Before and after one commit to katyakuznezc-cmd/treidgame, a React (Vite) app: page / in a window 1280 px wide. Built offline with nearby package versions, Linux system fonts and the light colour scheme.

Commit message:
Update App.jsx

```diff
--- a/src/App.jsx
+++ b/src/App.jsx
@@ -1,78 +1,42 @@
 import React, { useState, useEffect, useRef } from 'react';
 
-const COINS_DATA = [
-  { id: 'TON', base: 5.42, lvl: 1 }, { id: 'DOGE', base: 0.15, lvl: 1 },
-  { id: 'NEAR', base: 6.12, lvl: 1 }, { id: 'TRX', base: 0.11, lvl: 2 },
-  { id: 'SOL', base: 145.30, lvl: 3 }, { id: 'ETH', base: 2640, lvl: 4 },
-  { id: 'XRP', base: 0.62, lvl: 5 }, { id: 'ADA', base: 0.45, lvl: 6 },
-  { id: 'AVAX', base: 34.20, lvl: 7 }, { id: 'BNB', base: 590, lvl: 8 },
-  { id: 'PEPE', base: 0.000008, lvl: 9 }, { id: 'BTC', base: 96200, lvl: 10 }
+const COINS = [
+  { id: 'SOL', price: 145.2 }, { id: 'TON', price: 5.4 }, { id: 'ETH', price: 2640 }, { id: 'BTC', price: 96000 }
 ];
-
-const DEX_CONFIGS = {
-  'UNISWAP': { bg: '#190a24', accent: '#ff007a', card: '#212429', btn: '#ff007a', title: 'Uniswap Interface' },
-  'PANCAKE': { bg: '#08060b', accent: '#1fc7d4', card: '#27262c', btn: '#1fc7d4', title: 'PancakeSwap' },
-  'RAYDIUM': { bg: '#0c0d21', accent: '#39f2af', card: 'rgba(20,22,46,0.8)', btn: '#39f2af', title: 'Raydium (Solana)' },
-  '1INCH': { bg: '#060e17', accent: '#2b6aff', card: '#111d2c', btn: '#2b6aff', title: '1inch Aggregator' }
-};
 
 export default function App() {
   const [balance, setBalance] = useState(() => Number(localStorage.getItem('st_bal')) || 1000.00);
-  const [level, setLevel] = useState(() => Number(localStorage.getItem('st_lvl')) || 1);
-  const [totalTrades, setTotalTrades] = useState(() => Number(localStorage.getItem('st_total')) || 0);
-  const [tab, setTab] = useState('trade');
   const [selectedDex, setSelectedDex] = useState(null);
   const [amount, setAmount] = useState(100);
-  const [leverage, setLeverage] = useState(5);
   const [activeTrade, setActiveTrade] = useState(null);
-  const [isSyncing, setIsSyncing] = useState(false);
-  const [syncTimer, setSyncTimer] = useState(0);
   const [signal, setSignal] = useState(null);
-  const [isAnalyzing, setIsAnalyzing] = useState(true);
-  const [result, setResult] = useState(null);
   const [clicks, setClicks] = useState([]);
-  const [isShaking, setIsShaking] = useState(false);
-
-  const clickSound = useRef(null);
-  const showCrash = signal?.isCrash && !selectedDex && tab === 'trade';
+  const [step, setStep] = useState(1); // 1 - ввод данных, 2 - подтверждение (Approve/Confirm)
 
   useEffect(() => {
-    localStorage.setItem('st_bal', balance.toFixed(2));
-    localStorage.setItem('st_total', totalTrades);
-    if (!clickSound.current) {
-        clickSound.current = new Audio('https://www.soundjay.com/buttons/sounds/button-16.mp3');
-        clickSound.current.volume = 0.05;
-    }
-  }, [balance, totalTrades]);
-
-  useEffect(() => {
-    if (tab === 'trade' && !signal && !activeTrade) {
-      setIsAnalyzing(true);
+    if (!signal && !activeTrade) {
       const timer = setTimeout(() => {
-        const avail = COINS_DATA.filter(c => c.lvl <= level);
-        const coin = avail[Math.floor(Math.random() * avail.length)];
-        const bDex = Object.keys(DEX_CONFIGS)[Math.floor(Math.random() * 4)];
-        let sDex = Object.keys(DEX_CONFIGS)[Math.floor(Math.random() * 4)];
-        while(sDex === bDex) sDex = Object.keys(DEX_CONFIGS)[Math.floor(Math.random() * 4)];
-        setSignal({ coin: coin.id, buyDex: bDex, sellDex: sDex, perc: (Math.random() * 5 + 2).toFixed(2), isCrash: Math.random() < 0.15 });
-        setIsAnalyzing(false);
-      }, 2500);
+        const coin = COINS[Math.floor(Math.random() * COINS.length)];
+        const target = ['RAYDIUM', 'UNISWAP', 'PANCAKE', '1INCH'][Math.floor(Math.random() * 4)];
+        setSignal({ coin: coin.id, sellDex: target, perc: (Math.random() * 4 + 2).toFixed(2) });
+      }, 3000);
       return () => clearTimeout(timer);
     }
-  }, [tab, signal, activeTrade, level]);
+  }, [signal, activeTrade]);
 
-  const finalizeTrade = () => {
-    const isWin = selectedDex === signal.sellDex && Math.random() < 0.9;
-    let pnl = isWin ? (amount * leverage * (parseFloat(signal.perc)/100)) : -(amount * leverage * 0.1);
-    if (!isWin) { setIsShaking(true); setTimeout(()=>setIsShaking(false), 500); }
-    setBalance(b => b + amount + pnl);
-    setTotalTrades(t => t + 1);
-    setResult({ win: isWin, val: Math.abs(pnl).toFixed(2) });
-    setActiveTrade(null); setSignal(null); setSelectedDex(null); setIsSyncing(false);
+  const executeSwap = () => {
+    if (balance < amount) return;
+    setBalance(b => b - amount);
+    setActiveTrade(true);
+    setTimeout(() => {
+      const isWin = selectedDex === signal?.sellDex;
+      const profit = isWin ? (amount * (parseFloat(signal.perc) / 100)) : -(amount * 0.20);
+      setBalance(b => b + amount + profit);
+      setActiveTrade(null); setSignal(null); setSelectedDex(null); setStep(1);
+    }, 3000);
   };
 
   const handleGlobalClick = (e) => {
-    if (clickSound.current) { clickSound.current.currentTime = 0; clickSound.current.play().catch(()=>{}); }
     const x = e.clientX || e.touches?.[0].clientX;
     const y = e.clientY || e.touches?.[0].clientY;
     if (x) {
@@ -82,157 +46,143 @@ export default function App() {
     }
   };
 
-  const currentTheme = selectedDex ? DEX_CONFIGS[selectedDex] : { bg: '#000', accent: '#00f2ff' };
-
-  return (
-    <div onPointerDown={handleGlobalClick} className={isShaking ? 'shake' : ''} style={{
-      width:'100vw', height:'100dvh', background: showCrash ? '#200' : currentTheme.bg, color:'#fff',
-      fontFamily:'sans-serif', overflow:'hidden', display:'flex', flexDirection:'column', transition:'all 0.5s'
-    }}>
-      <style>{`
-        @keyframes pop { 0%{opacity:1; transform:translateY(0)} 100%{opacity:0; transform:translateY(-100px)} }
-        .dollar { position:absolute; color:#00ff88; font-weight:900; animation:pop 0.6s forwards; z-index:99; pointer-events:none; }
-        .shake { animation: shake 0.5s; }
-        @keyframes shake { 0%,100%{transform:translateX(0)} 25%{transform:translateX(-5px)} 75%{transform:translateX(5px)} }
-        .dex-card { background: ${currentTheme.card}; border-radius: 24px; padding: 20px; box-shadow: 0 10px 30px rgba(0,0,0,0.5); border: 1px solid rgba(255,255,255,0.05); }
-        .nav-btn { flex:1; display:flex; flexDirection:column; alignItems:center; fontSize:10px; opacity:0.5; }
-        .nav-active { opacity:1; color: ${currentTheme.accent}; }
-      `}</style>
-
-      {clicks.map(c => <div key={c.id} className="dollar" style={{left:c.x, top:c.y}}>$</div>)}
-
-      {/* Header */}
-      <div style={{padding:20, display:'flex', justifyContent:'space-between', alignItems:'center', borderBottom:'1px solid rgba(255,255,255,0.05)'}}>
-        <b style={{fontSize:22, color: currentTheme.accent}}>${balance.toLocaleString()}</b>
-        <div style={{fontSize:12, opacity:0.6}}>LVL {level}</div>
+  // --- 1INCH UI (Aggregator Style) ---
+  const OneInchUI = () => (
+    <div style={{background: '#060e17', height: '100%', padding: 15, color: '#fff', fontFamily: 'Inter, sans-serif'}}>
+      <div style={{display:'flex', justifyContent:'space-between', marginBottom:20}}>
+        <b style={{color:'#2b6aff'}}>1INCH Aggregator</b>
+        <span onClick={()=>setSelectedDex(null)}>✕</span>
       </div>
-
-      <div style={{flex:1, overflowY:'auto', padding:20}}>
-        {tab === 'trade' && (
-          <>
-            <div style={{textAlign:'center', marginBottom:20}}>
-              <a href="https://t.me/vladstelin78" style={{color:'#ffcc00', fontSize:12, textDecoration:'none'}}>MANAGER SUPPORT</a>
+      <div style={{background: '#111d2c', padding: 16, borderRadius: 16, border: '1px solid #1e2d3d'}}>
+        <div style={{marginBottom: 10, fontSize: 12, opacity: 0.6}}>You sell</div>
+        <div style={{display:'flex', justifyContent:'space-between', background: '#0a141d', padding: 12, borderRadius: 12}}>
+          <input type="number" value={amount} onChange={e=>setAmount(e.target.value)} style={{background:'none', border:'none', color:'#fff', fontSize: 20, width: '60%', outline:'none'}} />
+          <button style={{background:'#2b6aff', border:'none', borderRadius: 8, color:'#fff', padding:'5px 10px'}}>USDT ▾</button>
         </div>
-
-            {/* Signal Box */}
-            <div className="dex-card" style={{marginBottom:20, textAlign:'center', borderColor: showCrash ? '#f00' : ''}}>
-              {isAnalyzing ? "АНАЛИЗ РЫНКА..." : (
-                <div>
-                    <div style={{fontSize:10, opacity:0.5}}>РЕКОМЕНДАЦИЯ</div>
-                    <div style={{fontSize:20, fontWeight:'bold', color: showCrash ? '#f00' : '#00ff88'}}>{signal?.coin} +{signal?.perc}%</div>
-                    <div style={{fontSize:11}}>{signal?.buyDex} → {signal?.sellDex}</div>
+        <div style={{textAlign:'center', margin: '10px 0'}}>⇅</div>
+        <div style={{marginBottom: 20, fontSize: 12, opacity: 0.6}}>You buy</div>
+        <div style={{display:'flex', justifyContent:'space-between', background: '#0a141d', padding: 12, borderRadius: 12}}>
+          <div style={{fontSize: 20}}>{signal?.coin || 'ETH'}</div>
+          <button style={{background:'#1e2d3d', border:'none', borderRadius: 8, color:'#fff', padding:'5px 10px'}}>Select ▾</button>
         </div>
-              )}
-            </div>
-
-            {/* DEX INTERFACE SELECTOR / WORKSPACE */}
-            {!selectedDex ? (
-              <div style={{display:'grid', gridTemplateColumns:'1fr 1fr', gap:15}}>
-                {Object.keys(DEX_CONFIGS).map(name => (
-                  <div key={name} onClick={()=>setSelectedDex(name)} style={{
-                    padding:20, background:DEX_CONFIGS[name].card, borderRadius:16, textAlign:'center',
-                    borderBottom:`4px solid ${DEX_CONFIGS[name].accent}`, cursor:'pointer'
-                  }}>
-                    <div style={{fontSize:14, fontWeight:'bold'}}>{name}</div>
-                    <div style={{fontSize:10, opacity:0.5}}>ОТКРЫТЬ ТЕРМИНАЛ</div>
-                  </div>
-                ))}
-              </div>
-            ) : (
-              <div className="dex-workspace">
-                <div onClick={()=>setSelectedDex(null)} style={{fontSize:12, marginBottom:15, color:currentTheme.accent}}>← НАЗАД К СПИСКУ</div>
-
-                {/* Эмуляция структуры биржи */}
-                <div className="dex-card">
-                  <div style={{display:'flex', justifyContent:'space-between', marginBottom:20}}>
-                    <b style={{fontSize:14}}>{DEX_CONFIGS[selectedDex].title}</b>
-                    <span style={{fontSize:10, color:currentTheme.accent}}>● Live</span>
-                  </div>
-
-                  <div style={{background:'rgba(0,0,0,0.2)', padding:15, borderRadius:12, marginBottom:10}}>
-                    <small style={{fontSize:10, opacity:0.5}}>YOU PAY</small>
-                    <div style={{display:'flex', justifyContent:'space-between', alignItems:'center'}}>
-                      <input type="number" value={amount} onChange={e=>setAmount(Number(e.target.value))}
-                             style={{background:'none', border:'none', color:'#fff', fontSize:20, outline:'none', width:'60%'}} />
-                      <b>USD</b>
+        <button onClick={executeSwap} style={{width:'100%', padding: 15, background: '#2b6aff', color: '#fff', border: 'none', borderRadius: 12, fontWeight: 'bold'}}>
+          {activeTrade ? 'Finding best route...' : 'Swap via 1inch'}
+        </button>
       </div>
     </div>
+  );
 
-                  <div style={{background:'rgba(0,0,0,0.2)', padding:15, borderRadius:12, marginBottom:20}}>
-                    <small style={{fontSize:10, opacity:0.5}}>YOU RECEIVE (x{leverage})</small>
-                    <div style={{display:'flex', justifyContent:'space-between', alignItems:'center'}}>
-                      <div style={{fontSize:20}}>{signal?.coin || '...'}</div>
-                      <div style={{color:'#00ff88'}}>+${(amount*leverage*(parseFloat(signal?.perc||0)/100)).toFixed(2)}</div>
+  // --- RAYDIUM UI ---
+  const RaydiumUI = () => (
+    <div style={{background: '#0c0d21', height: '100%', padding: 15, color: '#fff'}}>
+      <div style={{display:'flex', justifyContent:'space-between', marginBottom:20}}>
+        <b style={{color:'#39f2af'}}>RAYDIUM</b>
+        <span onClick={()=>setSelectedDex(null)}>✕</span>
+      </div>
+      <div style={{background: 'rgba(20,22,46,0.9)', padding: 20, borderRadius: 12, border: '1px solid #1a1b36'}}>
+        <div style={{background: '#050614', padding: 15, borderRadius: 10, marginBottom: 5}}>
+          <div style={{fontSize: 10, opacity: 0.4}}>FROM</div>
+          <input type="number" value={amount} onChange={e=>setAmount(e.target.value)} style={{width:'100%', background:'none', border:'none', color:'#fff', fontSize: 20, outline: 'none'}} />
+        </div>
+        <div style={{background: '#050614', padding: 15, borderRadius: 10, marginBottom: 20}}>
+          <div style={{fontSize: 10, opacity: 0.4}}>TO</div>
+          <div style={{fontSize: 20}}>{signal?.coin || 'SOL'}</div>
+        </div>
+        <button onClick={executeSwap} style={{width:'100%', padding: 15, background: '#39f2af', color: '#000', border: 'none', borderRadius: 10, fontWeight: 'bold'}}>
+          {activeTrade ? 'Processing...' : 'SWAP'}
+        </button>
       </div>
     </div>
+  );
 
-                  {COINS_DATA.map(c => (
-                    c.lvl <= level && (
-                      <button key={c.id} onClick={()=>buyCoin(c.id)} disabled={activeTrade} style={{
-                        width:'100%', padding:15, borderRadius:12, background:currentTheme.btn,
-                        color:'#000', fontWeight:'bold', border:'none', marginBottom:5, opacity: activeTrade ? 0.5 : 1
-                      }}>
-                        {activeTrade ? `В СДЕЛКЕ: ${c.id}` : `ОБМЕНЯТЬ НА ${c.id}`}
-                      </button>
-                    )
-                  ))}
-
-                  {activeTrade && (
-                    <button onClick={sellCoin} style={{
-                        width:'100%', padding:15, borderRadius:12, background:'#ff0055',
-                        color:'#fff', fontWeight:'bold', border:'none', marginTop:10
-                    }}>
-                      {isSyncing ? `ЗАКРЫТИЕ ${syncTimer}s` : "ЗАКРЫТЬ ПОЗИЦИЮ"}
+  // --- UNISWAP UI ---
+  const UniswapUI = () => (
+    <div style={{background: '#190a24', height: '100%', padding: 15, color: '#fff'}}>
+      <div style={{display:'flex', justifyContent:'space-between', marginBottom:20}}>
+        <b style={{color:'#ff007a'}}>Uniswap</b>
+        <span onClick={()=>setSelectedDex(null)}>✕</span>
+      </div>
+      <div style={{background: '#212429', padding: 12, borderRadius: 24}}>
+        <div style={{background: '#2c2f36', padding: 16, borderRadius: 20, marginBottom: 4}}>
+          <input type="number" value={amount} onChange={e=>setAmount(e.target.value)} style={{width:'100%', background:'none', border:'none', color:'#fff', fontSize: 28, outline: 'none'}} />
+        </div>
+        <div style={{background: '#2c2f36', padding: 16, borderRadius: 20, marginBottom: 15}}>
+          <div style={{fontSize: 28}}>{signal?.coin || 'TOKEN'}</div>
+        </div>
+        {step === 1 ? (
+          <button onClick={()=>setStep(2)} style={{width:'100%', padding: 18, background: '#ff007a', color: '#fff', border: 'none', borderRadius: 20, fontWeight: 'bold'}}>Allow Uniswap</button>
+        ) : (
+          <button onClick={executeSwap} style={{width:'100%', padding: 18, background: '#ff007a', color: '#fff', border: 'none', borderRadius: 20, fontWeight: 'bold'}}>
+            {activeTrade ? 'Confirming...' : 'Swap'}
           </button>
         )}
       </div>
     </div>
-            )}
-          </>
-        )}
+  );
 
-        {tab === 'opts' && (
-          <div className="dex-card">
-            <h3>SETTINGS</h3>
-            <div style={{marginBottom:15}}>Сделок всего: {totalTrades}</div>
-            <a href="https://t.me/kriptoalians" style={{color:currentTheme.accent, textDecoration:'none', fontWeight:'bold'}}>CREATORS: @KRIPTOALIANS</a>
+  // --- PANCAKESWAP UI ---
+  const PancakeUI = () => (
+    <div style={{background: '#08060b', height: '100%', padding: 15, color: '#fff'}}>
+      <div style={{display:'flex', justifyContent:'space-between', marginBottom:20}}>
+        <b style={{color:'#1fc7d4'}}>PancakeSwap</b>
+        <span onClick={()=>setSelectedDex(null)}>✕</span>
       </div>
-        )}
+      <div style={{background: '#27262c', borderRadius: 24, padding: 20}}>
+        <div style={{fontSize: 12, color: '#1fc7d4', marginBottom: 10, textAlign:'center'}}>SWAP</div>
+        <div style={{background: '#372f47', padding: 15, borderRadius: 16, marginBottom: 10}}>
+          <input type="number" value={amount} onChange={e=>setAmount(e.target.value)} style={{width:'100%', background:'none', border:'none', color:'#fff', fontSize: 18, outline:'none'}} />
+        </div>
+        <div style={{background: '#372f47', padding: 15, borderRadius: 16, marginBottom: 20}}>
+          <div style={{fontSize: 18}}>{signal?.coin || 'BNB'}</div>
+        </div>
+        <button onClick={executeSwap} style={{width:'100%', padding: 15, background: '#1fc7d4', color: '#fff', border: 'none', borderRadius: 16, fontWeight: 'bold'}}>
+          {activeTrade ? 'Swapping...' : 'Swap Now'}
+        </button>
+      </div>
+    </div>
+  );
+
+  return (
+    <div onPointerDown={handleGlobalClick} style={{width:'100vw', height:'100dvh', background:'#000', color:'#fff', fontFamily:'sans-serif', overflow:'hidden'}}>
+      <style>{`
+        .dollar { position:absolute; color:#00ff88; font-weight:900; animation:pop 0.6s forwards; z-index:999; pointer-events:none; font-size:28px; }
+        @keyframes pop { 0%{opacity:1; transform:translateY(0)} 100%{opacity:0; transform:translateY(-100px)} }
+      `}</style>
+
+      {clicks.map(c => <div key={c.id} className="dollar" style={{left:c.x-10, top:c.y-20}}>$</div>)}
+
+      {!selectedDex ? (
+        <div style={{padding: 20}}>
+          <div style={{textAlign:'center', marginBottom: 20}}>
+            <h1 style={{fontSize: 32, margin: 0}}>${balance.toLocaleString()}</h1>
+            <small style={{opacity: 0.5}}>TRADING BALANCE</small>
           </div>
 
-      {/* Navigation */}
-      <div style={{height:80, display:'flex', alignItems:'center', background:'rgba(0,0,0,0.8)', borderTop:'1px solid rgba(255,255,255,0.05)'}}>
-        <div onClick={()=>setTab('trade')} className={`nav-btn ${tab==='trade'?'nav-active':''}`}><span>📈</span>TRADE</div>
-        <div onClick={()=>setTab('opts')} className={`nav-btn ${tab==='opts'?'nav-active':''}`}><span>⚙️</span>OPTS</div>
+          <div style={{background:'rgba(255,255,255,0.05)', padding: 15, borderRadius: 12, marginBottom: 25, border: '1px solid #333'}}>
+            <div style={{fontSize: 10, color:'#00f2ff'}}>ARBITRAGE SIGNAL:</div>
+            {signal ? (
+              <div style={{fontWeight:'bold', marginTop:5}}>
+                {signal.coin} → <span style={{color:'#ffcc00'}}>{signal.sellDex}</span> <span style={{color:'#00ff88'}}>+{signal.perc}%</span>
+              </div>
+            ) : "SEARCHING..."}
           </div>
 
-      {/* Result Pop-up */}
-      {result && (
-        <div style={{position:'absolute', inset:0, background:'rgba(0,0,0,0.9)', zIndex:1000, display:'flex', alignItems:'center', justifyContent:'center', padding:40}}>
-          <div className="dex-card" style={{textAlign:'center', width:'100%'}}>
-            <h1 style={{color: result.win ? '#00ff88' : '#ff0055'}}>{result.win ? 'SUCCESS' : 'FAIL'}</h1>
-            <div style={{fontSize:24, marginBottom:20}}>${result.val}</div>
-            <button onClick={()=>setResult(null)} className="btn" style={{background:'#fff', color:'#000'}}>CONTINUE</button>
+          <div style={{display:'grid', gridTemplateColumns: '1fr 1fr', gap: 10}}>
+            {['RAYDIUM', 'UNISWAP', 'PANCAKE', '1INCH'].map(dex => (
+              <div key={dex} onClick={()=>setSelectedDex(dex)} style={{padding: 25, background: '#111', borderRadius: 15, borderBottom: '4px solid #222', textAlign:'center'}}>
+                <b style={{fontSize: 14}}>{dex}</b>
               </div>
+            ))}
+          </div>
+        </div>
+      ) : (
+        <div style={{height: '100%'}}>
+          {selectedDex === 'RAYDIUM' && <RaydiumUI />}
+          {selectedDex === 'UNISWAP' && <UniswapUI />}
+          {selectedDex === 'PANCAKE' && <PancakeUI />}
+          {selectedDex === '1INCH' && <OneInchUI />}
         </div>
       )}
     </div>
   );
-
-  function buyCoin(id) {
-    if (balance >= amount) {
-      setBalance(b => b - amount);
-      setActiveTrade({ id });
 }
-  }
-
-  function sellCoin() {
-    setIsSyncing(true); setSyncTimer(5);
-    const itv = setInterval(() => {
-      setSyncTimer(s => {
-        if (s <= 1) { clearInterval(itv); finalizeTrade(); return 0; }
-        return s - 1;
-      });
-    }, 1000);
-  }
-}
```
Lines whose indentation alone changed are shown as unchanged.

####################

→ **DIRECTIONS**
Count the lines above that contain the word "fontFamily", and reply with only that number.

→ **RESPONSE TO THE TASK**
3